--- START ---

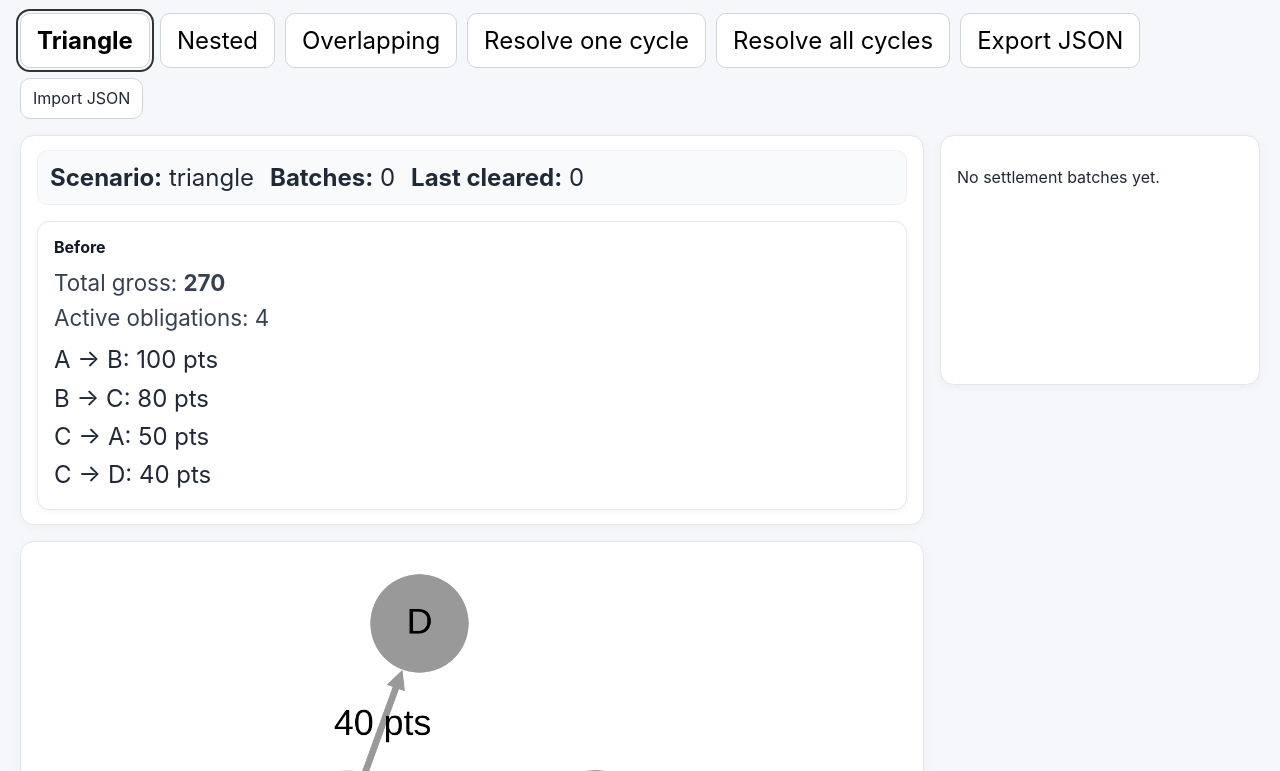
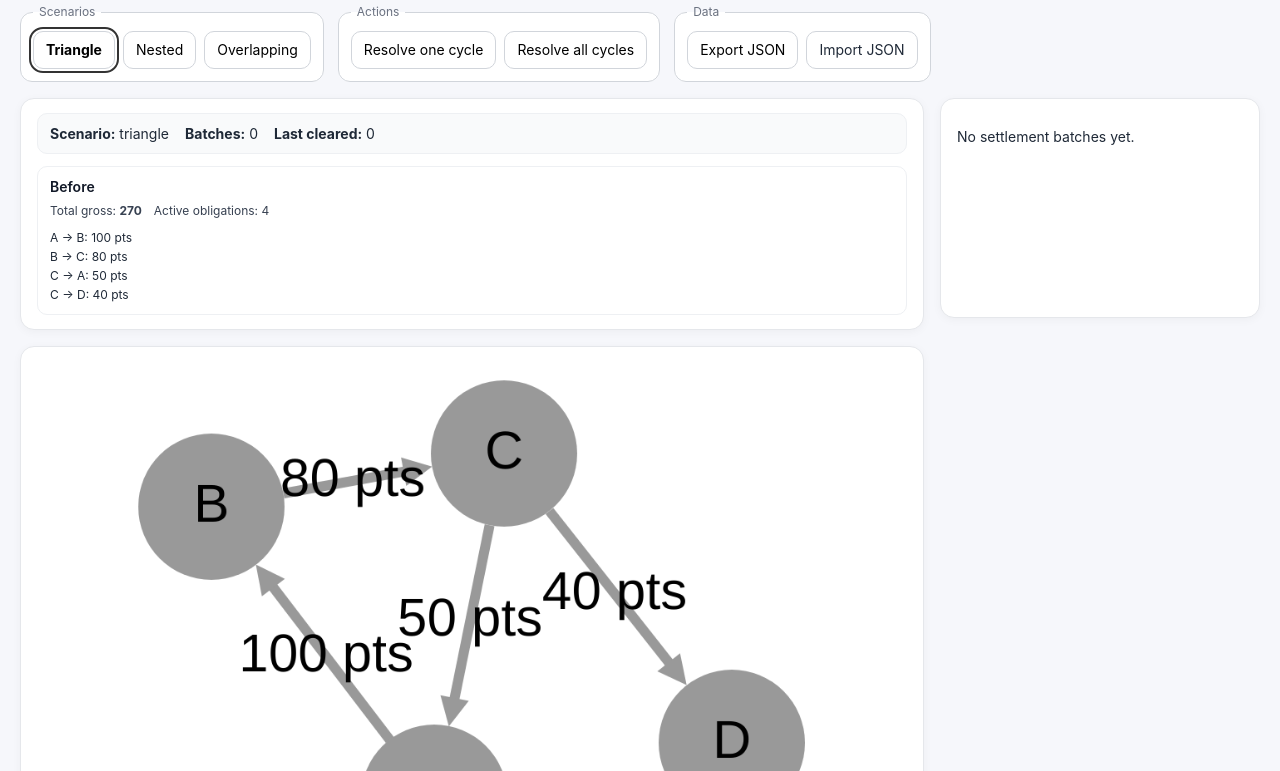
Before and after one commit to mikitsik/cycles-clearing-graph, a website built with Vite: page index.html in a window 1280 px wide. Shown: the part 91-862 px from the top of the page. Built offline with nearby package versions, Linux system fonts and the light colour scheme.

Commit message:
Working with styles

```diff
--- a/src/styles.css
+++ b/src/styles.css
@@ -3,6 +3,11 @@
     sans-serif;
   line-height: 1.4;
   font-weight: 400;
+  font-size: 14px;
+}
+
+* {
+  box-sizing: border-box;
 }
 
 body {
@@ -23,7 +28,7 @@ button {
   background: #ffffff;
   border-radius: 10px;
   padding: 8px 12px;
-  transition: 0.15s ease;
+  transition: background 0.15s ease, border-color 0.15s ease, box-shadow 0.15s ease;
 }
 
 button:hover {
@@ -42,7 +47,7 @@ button:hover {
 
 .header h1 {
   margin: 0 0 6px;
-  font-size: 28px;
+  font-size: 24px;
 }
 
 .header p {
@@ -53,8 +58,30 @@ button:hover {
 .toolbar {
   display: flex;
   flex-wrap: wrap;
-  gap: 10px;
+  gap: 14px;
   margin-bottom: 16px;
+  align-items: stretch;
+}
+
+.toolbar-group {
+  min-width: 0;
+  margin: 0;
+  padding: 10px 12px 12px;
+  border: 1px solid #d1d5db;
+  border-radius: 12px;
+  background: #ffffff;
+}
+
+.toolbar-group legend {
+  padding: 0 6px;
+  font-size: 12px;
+  color: #6b7280;
+}
+
+.toolbar-row {
+  display: flex;
+  flex-wrap: wrap;
+  gap: 8px;
   align-items: center;
 }
 
@@ -67,7 +94,7 @@ button:hover {
   background: #ffffff;
   border-radius: 10px;
   padding: 8px 12px;
-  transition: 0.15s ease;
+  transition: background 0.15s ease, border-color 0.15s ease, box-shadow 0.15s ease;
 }
 
 .import-label:hover {
@@ -84,6 +111,7 @@ button:hover {
 .left-col {
   display: grid;
   gap: 16px;
+  min-width: 0;
 }
 
 .panel {
@@ -117,134 +145,6 @@ button:hover {
   min-height: 24px;
 }
 
-#comparison {
-  line-height: 1.55;
-}
-
-#comparison strong {
-  color: #111827;
-}
-
-@media (max-width: 980px) {
-  .layout {
-    grid-template-columns: 1fr;
-  }
-}
-
-@media (max-width: 640px) {
-  .app-shell {
-    padding: 14px;
-  }
-
-  .graph-panel {
-    min-height: 420px;
-  }
-}
-
-/* --- Comparison panel upgrade --- */
-
-.comparison-header {
-  display: flex;
-  justify-content: space-between;
-  align-items: center;
-  gap: 10px;
-  margin-bottom: 10px;
-}
-
-.comparison-stats {
-  display: flex;
-  gap: 12px;
-  font-size: 13px;
-  color: #374151;
-}
-
-.comparison-diff {
-  background: #f9fafb;
-  border: 1px solid #eef0f3;
-  border-radius: 10px;
-  padding: 10px 12px;
-  margin-bottom: 12px;
-  font-size: 13px;
-}
-
-.comparison-grid {
-  display: grid;
-  grid-template-columns: 1fr 1fr;
-  gap: 12px;
-}
-
-.comparison-col {
-  background: #ffffff;
-  border: 1px solid #eef0f3;
-  border-radius: 10px;
-  padding: 10px 12px;
-}
-
-.comparison-title {
-  font-weight: 600;
-  margin-bottom: 6px;
-  color: #111827;
-}
-
-.comparison-list {
-  font-size: 13px;
-  line-height: 1.5;
-}
-
-/* мобильная адаптация */
-@media (max-width: 640px) {
-  .comparison-grid {
-    grid-template-columns: 1fr;
-  }
-}
-
-.diff-reduced {
-  color: #15803d;
-  font-weight: 600;
-}
-
-.diff-removed {
-  color: #b91c1c;
-  font-weight: 600;
-}
-
-.comparison-list {
-  font-size: 13px;
-  line-height: 1.6;
-  white-space: normal;
-}
-
-.metrics-before {
-  margin-top: 12px;
-}
-
-.top-details-grid {
-  display: grid;
-  grid-template-columns: 1fr 1fr;
-  gap: 12px;
-  margin-top: 12px;
-}
-
-.top-details-single {
-  grid-template-columns: 1fr;
-}
-
-@media (max-width: 640px) {
-  .top-details-grid {
-    grid-template-columns: 1fr;
-  }
-}
-.top-summary-meta {
-  display: flex;
-  flex-wrap: wrap;
-  gap: 16px;
-  margin-bottom: 12px;
-  padding: 10px 12px;
-  background: #f9fafb;
-  border: 1px solid #eef0f3;
-  border-radius: 10px;
-}
-
 #metrics {
   display: block;
 }
@@ -264,83 +164,96 @@ button:hover {
   white-space: nowrap;
 }
 
-/* --- TOP BLOCK POLISH (cards style) --- */
-
 .top-details-grid {
   display: grid;
   grid-template-columns: 1fr 1fr;
-  gap: 16px;
-  margin-top: 16px;
+  gap: 12px;
+  margin-top: 12px;
 }
 
 .top-details-single {
   grid-template-columns: 1fr;
 }
 
-.comparison-col {
-  background: #ffffff;
-  border: 1px solid #e5e7eb;
-  border-radius: 12px;
-  padding: 14px 16px;
-  box-shadow: 0 2px 6px rgba(0,0,0,0.04);
-}
-
-.comparison-title {
-  font-weight: 700;
-  margin-bottom: 8px;
-  color: #111827;
+.comparison-header {
+  display: flex;
+  justify-content: space-between;
+  align-items: center;
+  gap: 10px;
+  margin-bottom: 10px;
 }
 
 .comparison-stats {
   display: flex;
-  flex-direction: column;
-  gap: 4px;
+  flex-wrap: wrap;
+  gap: 12px;
+  font-size: 12px;
+  color: #374151;
   margin-bottom: 8px;
-  color: #374151;
+}
+
+.comparison-diff {
+  background: #f9fafb;
+  border: 1px solid #eef0f3;
+  border-radius: 10px;
+  padding: 10px 12px;
+  margin-bottom: 12px;
+  font-size: 12px;
+}
+
+.comparison-col {
+  background: #ffffff;
+  border: 1px solid #eef0f3;
+  border-radius: 10px;
+  padding: 10px 12px;
+}
+
+.comparison-title {
+  font-weight: 600;
+  margin-bottom: 6px;
+  color: #111827;
 }
 
 .comparison-list {
+  font-size: 12px;
   line-height: 1.6;
+  white-space: normal;
+}
+
+.diff-reduced {
+  color: #15803d;
+  font-weight: 600;
 }
 
 .diff-removed {
-  color: #dc2626;
+  color: #b91c1c;
   font-weight: 600;
 }
 
-/* --- GLOBAL FONT SCALE --- */
-
-body {
-  font-size: 1rem;
+.metrics-before {
+  margin-top: 12px;
 }
 
-/* заголовки */
-h1 {
-  font-size: 2.2rem;
+@media (max-width: 980px) {
+  .layout {
+    grid-template-columns: 1fr;
+  }
 }
 
-/* кнопки */
-button {
-  font-size: 1.5rem;
-  padding: 10px 16px;
+@media (max-width: 640px) {
+  .app-shell {
+    padding: 14px;
   }
 
-/* мета-блок */
-.top-summary-meta {
-  font-size: 1.5rem;
+  .graph-panel {
+    min-height: 420px;
   }
 
-/* списки обязательств */
-.comparison-list {
-  font-size: 1.5rem;
+  .top-details-grid {
+    grid-template-columns: 1fr;
   }
 
-/* статистика */
-.comparison-stats {
-  font-size: 1.4rem;
+  .toolbar {
+    gap: 10px;
   }
-
-/* batch panel */
-.batch-item {
-  font-size: 1.4rem;
 }
--- a/src/ui.ts
+++ b/src/ui.ts
@@ -28,14 +28,31 @@ export function mountUI(root: HTMLElement, store: AppStore): void {
       </header>
 
       <section class="toolbar">
-        <button id="scenario-triangle">Triangle</button>
-        <button id="scenario-nested">Nested</button>
-        <button id="scenario-overlapping">Overlapping</button>
-        <button id="solve-one">Resolve one cycle</button>
-        <button id="solve-all">Resolve all cycles</button>
-        <button id="export-json">Export JSON</button>
-        <label for="import-json" class="import-label">Import JSON</label>
-        <input id="import-json" type="file" accept="application/json" style="display:none" />
+        <fieldset class="toolbar-group">
+          <legend>Scenarios</legend>
+          <div class="toolbar-row">
+            <button id="scenario-triangle" type="button">Triangle</button>
+            <button id="scenario-nested" type="button">Nested</button>
+            <button id="scenario-overlapping" type="button">Overlapping</button>
+          </div>
+        </fieldset>
+
+        <fieldset class="toolbar-group">
+          <legend>Actions</legend>
+          <div class="toolbar-row">
+            <button id="solve-one" type="button">Resolve one cycle</button>
+            <button id="solve-all" type="button">Resolve all cycles</button>
+          </div>
+        </fieldset>
+
+        <fieldset class="toolbar-group">
+          <legend>Data</legend>
+          <div class="toolbar-row">
+            <button id="export-json" type="button">Export JSON</button>
+            <label for="import-json" class="import-label">Import JSON</label>
+            <input id="import-json" type="file" accept="application/json" hidden />
+          </div>
+        </fieldset>
       </section>
 
       <section class="layout">
```
Lines whose indentation alone changed are shown as unchanged.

--- END ---

→ **THE PROBLEM**
Every line of the material that includes the word "Nested" needs to be copied.

→ **SOLUTION TO THIS TASK**
-        <button id="scenario-nested">Nested</button>
+            <button id="scenario-nested" type="button">Nested</button>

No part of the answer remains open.